    Published Tuesday, January 12, 2016 8:00PM EST
    LOS ANGELES -- Google's futuristic self-driving cars needed some old-fashioned human intervention to avoid 11 crashes during testing on California roads, the company revealed Tuesday, results it says are encouraging but show the technology has yet to reach the goal of not needing someone behind the wheel.
    With Google's fleet logging tens of thousands of miles each month, the 11 instances would be the equivalent of a car having one event every three years, based on how much the average vehicle is driven in the U.S.

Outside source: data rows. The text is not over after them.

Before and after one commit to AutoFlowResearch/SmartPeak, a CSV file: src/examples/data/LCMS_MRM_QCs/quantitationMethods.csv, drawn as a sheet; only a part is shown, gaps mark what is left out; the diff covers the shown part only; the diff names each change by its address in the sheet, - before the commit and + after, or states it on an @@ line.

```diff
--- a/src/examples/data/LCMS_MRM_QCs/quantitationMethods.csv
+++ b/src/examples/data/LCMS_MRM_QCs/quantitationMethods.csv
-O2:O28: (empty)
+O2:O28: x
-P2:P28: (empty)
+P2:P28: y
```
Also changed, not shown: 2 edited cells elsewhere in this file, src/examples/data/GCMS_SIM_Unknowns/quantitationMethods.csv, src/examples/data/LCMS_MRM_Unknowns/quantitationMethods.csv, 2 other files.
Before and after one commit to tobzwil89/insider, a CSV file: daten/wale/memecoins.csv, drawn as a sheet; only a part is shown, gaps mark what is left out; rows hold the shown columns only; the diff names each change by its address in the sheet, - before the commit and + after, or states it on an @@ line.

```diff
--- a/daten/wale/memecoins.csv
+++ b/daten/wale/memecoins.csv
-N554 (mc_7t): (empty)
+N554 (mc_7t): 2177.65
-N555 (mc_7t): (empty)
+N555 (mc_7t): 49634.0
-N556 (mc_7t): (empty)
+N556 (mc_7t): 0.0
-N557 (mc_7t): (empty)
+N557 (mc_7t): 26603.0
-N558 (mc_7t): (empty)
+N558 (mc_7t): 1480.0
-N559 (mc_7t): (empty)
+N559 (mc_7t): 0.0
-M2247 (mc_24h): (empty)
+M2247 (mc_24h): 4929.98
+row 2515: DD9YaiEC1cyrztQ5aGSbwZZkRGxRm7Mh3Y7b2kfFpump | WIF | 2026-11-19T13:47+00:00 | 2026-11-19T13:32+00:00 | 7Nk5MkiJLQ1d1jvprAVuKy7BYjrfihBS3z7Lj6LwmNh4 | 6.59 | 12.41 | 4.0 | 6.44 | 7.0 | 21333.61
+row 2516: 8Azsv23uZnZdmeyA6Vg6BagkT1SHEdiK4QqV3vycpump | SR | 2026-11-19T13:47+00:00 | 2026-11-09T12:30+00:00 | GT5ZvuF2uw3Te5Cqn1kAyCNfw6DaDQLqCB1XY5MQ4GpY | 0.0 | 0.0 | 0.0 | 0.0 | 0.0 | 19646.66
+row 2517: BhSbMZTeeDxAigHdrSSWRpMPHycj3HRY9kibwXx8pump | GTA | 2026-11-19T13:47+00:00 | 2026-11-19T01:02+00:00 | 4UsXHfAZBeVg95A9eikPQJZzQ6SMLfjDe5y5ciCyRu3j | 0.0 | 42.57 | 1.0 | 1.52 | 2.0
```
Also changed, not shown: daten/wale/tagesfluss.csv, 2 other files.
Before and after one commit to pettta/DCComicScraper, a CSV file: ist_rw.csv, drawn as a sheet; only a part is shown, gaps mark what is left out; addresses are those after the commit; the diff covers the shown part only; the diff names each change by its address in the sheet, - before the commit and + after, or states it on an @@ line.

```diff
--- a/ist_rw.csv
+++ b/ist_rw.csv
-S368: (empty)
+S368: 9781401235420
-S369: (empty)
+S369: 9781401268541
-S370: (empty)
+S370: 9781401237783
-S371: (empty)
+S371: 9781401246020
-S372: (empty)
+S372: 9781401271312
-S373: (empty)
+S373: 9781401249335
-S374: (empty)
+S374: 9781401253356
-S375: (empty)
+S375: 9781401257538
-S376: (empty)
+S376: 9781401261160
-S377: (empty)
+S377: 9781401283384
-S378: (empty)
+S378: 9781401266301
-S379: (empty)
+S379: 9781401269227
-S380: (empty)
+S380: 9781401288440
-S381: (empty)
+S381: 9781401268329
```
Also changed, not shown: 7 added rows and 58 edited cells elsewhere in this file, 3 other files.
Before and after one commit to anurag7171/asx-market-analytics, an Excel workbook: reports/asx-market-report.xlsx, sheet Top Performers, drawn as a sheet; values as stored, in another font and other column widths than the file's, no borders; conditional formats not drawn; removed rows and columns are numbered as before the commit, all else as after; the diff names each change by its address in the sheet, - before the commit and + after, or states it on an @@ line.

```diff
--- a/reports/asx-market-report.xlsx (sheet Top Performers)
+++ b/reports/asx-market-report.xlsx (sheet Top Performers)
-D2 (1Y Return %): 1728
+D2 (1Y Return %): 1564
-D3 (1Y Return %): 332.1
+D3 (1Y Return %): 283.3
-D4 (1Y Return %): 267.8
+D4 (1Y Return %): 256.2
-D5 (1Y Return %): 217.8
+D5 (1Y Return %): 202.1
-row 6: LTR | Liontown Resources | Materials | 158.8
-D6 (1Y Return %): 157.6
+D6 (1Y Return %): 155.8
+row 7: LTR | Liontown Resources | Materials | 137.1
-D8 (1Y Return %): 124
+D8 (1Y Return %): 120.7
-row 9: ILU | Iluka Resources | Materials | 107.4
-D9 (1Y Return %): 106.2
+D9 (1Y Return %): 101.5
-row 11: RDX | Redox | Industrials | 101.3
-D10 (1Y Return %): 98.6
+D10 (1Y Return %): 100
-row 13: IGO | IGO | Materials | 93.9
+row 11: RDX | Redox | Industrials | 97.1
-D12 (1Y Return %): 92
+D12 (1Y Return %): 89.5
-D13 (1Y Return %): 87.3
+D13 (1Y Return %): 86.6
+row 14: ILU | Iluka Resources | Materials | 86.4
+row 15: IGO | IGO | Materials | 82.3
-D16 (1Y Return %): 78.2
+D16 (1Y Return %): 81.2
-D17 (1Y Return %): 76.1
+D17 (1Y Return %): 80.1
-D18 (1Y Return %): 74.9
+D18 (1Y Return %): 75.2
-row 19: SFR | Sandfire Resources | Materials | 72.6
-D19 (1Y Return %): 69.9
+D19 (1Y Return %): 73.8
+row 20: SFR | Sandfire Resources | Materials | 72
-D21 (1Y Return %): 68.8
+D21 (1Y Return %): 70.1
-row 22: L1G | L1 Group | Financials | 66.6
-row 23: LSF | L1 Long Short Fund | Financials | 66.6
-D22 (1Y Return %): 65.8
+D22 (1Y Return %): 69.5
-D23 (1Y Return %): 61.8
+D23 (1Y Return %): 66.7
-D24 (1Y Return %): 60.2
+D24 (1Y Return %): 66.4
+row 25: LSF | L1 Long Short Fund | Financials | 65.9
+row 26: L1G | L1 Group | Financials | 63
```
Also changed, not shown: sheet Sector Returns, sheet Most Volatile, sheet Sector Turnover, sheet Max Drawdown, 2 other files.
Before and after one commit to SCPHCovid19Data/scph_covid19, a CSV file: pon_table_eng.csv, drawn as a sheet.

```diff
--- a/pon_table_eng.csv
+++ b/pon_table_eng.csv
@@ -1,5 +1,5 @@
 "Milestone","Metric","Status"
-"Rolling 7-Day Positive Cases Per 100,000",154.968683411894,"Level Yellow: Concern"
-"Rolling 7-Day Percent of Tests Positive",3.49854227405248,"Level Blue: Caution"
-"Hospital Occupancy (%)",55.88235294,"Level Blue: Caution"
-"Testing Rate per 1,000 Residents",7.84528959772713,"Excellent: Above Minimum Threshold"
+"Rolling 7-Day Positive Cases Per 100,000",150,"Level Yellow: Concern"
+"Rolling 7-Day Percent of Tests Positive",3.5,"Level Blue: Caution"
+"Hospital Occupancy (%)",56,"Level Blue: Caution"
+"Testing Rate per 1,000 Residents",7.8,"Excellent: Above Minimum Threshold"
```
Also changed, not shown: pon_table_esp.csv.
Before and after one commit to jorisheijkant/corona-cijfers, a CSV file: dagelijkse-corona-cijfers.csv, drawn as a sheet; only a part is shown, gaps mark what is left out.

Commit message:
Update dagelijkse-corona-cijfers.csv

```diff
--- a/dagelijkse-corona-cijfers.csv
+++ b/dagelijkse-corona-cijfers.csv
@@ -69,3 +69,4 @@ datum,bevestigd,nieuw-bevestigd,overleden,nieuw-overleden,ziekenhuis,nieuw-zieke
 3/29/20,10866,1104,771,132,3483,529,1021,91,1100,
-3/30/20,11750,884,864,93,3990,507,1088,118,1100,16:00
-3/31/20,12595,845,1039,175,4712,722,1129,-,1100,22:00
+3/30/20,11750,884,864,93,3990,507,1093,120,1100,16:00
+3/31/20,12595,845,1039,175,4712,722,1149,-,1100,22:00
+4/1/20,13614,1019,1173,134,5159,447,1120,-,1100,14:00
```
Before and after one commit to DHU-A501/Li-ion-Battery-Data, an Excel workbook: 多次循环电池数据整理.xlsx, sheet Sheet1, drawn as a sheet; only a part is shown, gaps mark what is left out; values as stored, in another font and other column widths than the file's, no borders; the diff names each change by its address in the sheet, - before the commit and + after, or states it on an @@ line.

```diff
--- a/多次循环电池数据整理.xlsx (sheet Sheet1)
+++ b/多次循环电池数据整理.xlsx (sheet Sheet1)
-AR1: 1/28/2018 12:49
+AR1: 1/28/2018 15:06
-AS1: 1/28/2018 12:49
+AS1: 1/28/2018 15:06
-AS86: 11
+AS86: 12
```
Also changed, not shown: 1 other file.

    There were another 272 cases in which failures of the cars' software or onboard sensors forced the person who must be in the front seat -- just in case -- to grab the wheel during roughly a year of testing.
    http://www.ctvnews.ca/autos/google-s...shes-1.2734776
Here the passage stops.